### Code change snippets
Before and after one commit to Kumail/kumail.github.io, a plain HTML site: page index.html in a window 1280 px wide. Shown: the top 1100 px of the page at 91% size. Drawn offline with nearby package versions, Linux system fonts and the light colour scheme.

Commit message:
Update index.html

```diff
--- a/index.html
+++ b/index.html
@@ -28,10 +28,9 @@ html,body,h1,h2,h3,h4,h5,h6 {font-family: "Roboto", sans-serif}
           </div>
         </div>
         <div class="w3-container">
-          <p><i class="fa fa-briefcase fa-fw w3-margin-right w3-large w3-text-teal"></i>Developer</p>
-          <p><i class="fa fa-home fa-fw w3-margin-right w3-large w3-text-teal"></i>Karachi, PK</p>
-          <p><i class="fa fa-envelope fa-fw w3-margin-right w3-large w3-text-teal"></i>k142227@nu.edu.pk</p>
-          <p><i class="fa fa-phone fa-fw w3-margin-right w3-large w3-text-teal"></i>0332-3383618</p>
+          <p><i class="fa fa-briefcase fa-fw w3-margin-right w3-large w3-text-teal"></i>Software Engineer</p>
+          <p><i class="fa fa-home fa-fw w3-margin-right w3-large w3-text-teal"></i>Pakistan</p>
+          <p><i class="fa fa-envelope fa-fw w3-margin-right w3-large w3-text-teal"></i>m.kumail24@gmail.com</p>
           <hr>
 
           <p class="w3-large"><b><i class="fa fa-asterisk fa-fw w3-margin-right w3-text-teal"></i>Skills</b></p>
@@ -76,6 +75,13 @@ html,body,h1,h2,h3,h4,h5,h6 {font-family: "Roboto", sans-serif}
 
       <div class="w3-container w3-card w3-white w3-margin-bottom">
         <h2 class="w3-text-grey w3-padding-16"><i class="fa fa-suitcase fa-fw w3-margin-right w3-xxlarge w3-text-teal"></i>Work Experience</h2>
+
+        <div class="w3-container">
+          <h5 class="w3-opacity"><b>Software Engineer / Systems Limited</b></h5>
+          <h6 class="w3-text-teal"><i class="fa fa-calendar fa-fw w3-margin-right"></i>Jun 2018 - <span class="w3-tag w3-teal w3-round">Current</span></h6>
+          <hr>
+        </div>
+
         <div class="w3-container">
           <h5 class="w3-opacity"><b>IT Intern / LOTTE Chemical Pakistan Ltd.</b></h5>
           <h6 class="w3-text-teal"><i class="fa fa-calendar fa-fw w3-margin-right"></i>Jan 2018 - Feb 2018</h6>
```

### Activity
Write the data above out again in full, exactly.

### Response box
Before and after one commit to Kumail/kumail.github.io, a plain HTML site: page index.html in a window 1280 px wide. Shown: the top 1100 px of the page at 91% size. Drawn offline with nearby package versions, Linux system fonts and the light colour scheme.

Commit message:
Update index.html

```diff
--- a/index.html
+++ b/index.html
@@ -28,10 +28,9 @@ html,body,h1,h2,h3,h4,h5,h6 {font-family: "Roboto", sans-serif}
           </div>
         </div>
         <div class="w3-container">
-          <p><i class="fa fa-briefcase fa-fw w3-margin-right w3-large w3-text-teal"></i>Developer</p>
-          <p><i class="fa fa-home fa-fw w3-margin-right w3-large w3-text-teal"></i>Karachi, PK</p>
-          <p><i class="fa fa-envelope fa-fw w3-margin-right w3-large w3-text-teal"></i>k142227@nu.edu.pk</p>
-          <p><i class="fa fa-phone fa-fw w3-margin-right w3-large w3-text-teal"></i>0332-3383618</p>
+          <p><i class="fa fa-briefcase fa-fw w3-margin-right w3-large w3-text-teal"></i>Software Engineer</p>
+          <p><i class="fa fa-home fa-fw w3-margin-right w3-large w3-text-teal"></i>Pakistan</p>
+          <p><i class="fa fa-envelope fa-fw w3-margin-right w3-large w3-text-teal"></i>m.kumail24@gmail.com</p>
           <hr>
 
           <p class="w3-large"><b><i class="fa fa-asterisk fa-fw w3-margin-right w3-text-teal"></i>Skills</b></p>
@@ -76,6 +75,13 @@ html,body,h1,h2,h3,h4,h5,h6 {font-family: "Roboto", sans-serif}
 
       <div class="w3-container w3-card w3-white w3-margin-bottom">
         <h2 class="w3-text-grey w3-padding-16"><i class="fa fa-suitcase fa-fw w3-margin-right w3-xxlarge w3-text-teal"></i>Work Experience</h2>
+
+        <div class="w3-container">
+          <h5 class="w3-opacity"><b>Software Engineer / Systems Limited</b></h5>
+          <h6 class="w3-text-teal"><i class="fa fa-calendar fa-fw w3-margin-right"></i>Jun 2018 - <span class="w3-tag w3-teal w3-round">Current</span></h6>
+          <hr>
+        </div>
+
         <div class="w3-container">
           <h5 class="w3-opacity"><b>IT Intern / LOTTE Chemical Pakistan Ltd.</b></h5>
           <h6 class="w3-text-teal"><i class="fa fa-calendar fa-fw w3-margin-right"></i>Jan 2018 - Feb 2018</h6>
```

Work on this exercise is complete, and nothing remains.